Women of today who shop for the holiday feast at a grocery the size of a football field would break into hives if transported back to the 1920s. Baked goods were baked at home; preserves were home-canned from homegrown fruit; candies and confections were handmade.

Men who use a mouse to shop for game systems for their kids would have taken a different tack 80 or 90 years ago. Store-bought toys were the exception, not the rule. In the weeks leading to the holiday, fathers routinely spent long evenings sequestered in the workshop, covertly crafting hand-built toys for their children.

Nearly everything for the celebration, in fact, was homemade. Costumes for the Sunday school pageant, many of the decorations, food, gifts and festive finery were all the product of the farm family's hands. A tree and boughs of greenery were gathered in the woods, barnyard turkeys and geese were sized up for the platter, and entertainment - caroling, skating and sleigh rides - was strictly home-grown.

As the credit card ad would conclude, old time celebrations on the farm were priceless. "The Christmas we used to have on Paradise Farm, when I was in knee-pants and only knee-high to a grasshopper, had a lot to it," writes Robert Coffin, author of Mainstays of Maine. "An amazing lot. And the beauty of it was that about all the ingredients that went into our Christmas were homemade. We raised them all right there on the farm."

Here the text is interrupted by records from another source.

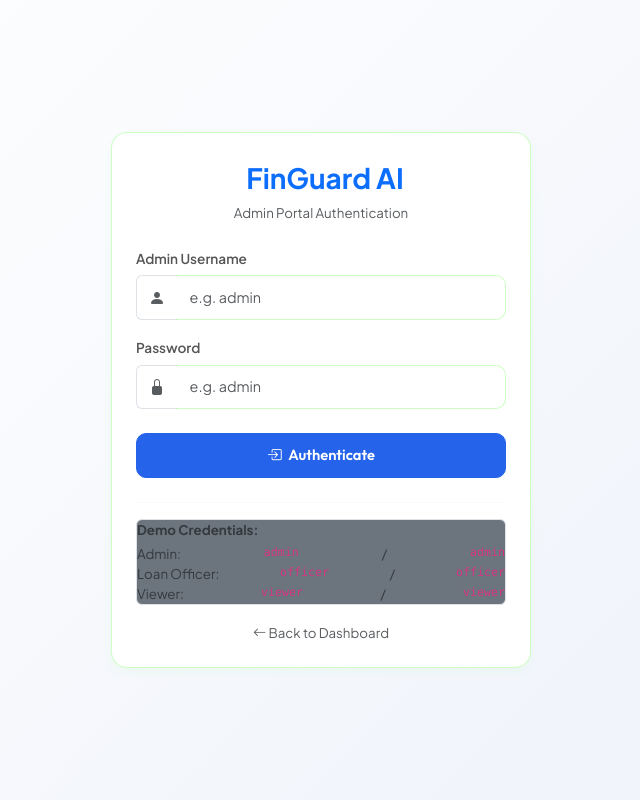
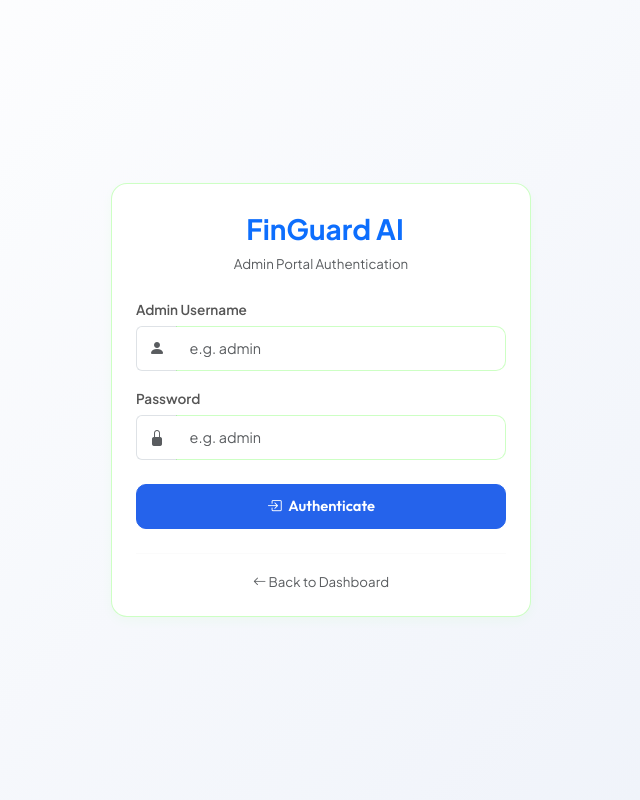
Before and after one commit to syamuq8/credit-risk-prediction, a Flask app: page /login in a window 1280 px wide. Shown: the whole page, without its empty margins (319-959 px from the left). Run offline with Flask 3, Linux system fonts and the light colour scheme.

Commit message:
Configure multi-currency, Vercel/Koyeb configs, and remove demo credentials UI

```diff
--- a/app.py
+++ b/app.py
@@ -527,7 +527,7 @@ def login():
         database.db_log_action('viewer', 'Viewer', 'User Login', 'Viewer authenticated successfully')
         return redirect(url_for('dashboard'))
     else:
-        return render_template('login.html', error='Invalid credentials. Use admin/admin.')
+        return render_template('login.html', error='Invalid credentials.')
 
 @app.route('/logout')
 def logout():
--- a/database.py
+++ b/database.py
@@ -15,7 +15,10 @@ except ImportError:
 ENV_DB_ENGINE = os.environ.get('DB_ENGINE', '').lower()
 MONGO_URI = os.environ.get('MONGO_URI', 'mongodb://localhost:27017/')
 DB_NAME = os.environ.get('DB_NAME', 'credit_risk_db')
-SQLITE_PATH = 'credit_risk.db'
+if 'VERCEL' in os.environ or 'AWS_LAMBDA_FUNCTION_NAME' in os.environ:
+    SQLITE_PATH = '/tmp/credit_risk.db'
+else:
+    SQLITE_PATH = 'credit_risk.db'
 
 # Attempt MongoDB Connection
 mongo_client = None
--- a/email_advisor.py
+++ b/email_advisor.py
@@ -1,7 +1,10 @@
 import os
 import datetime
 
-OUTBOX_DIR = 'mail_outbox'
+if 'VERCEL' in os.environ or 'AWS_LAMBDA_FUNCTION_NAME' in os.environ:
+    OUTBOX_DIR = '/tmp/mail_outbox'
+else:
+    OUTBOX_DIR = 'mail_outbox'
 
 def send_report_email(recipient_email, applicant_name, result):
     """
--- a/templates/login.html
+++ b/templates/login.html
@@ -61,12 +61,6 @@
 
             <div class="text-center mt-4">
                 <hr class="my-3 border-secondary border-opacity-10">
-                <div class="text-start bg-secondary bg-opacity-5 p-2.5 rounded border small mb-3">
-                    <strong class="d-block mb-1 text-muted">Demo Credentials:</strong>
-                    <div class="d-flex justify-content-between text-muted mb-0.5"><span>Admin:</span><code>admin</code> / <code>admin</code></div>
-                    <div class="d-flex justify-content-between text-muted mb-0.5"><span>Loan Officer:</span><code>officer</code> / <code>officer</code></div>
-                    <div class="d-flex justify-content-between text-muted"><span>Viewer:</span><code>viewer</code> / <code>viewer</code></div>
-                </div>
                 <a href="{{ url_for('dashboard') }}" class="text-muted small text-decoration-none"><i class="bi bi-arrow-left"></i> Back to Dashboard</a>
             </div>
         </div>
```
Also changed, not shown: README.md, vercel.json (added).
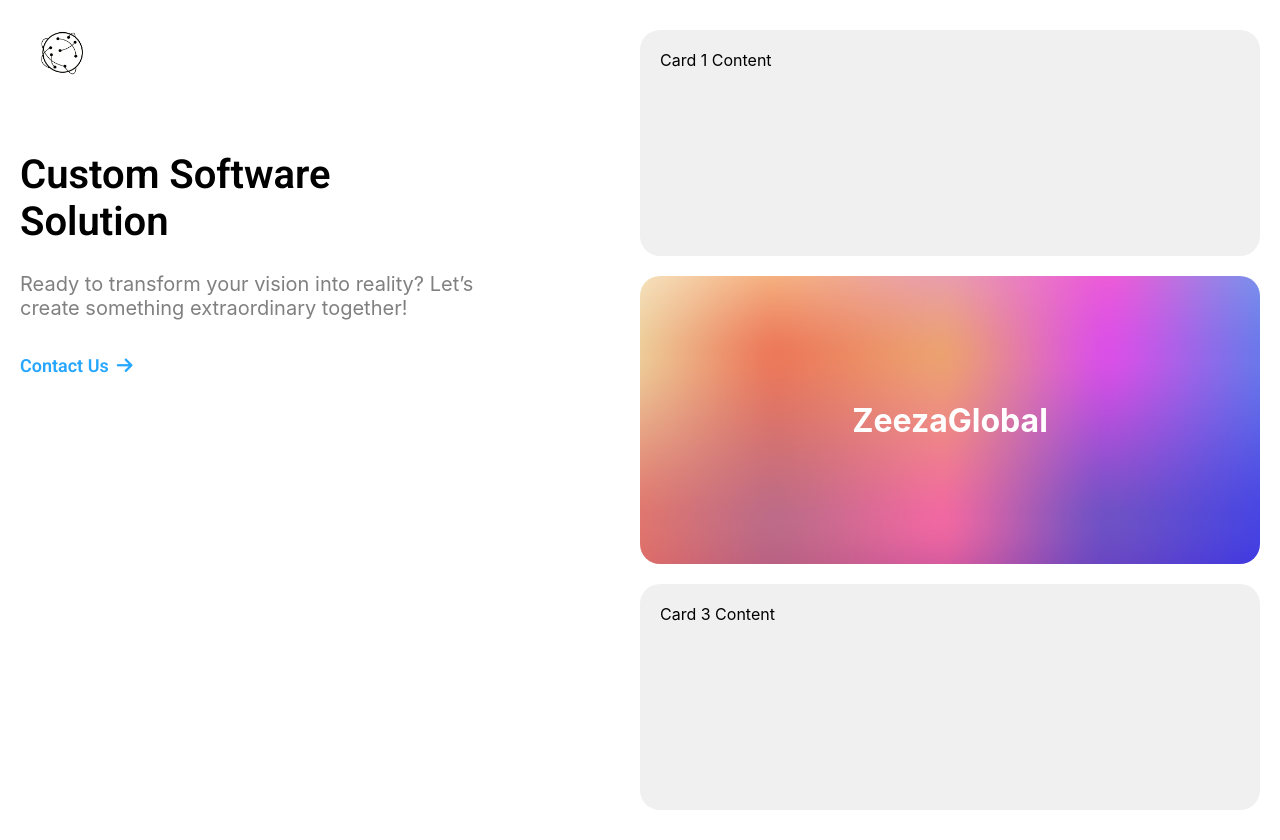
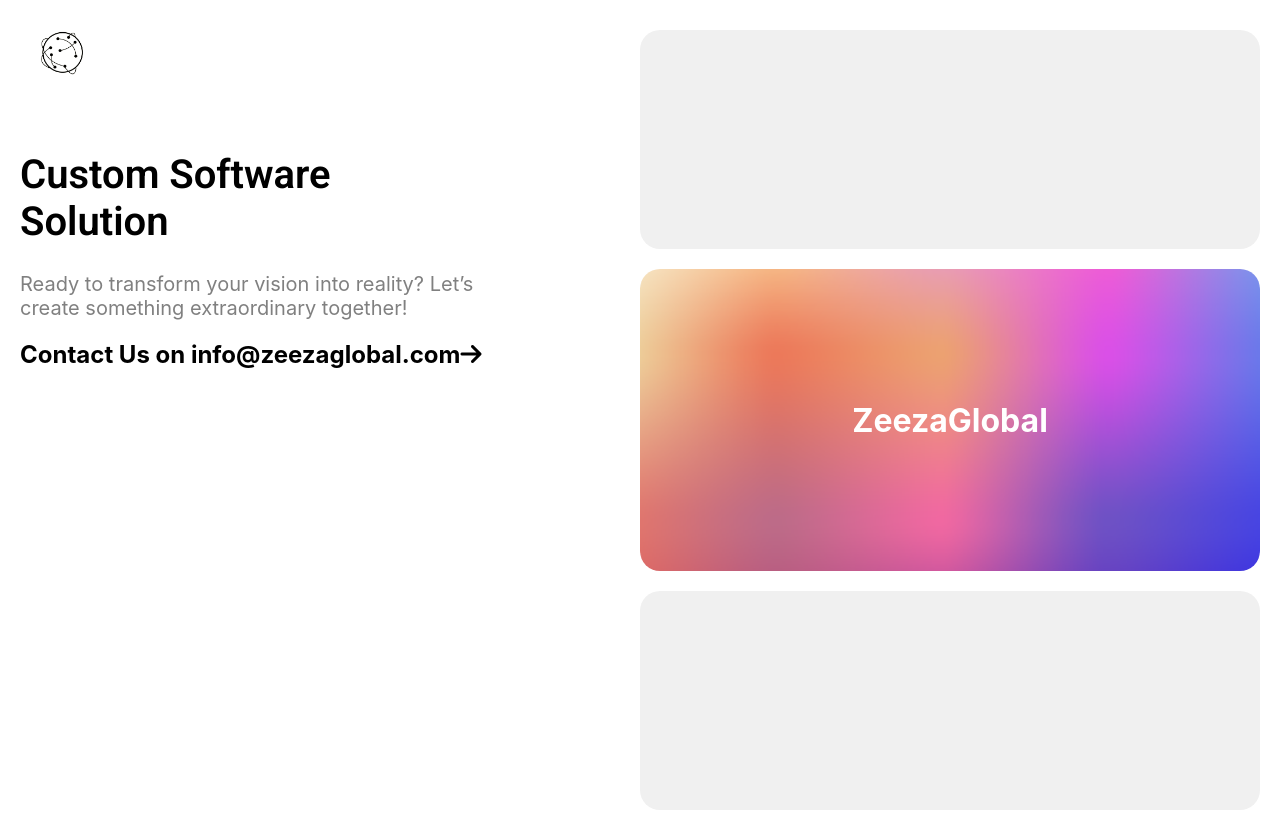
Before and after one commit to zeezaglobal/zeeza-home, a React (Create React App) app: page / in a window 1280 px wide. Built offline with nearby package versions, Linux system fonts and the light colour scheme.

Commit message:
basic design finished

```diff
--- a/public/index.html
+++ b/public/index.html
@@ -7,11 +7,11 @@
     <meta name="theme-color" content="#000000" />
     <meta
       name="description"
-      content="Web site created using create-react-app"
+      content="ZeezaGlobal - Custom Software Solutions running in Winnipeg"
     />
     <link rel="stylesheet" href="https://cdnjs.cloudflare.com/ajax/libs/font-awesome/6.0.0-beta3/css/all.min.css" />
 
-    <link rel="apple-touch-icon" href="%PUBLIC_URL%/logo192.png" />
+    <link rel="apple-touch-icon" href="%PUBLIC_URL%/icon.png" />
     <!--
       manifest.json provides metadata used when your web app is installed on a
       user's mobile device or desktop. See https://developers.google.com/web/fundamentals/web-app-manifest/
--- a/src/pages/Home.js
+++ b/src/pages/Home.js
@@ -14,16 +14,16 @@ const Home = () => {
           Ready to transform your vision into reality? Let’s create something
           extraordinary together!
         </p>
-      <h2 className="textButton">Contact Us<i className="fas fa-arrow-right"></i></h2>
+      <h2 >Contact Us on info@zeezaglobal.com<i className="fas fa-arrow-right"></i></h2>
       </div>
 
 
       <div className="right-section">
-        <div className="card one">Card 1 Content</div>
+        <div className="card one"></div>
         <div className="card two">
             <h1 className="zeezaHeading">ZeezaGlobal</h1>
             </div>
-        <div className="card three">Card 3 Content</div>
+        <div className="card three"></div>
       </div>
     </div>
   );
```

This is the time of year when we yearn for holidays most of us never knew - those in which no batteries were required, when generations gathered 'round the piano because the TV had not yet been invented, when jigsaw puzzles and board games and sleigh rides represented big fun. It's a dream, to be sure, but dreams are free, and at this time year, they're particularly sweet. Happy holidays from all of us at Farm Collector!

Leslie McManus, Editor
lmcmanus@ogdenpubs.com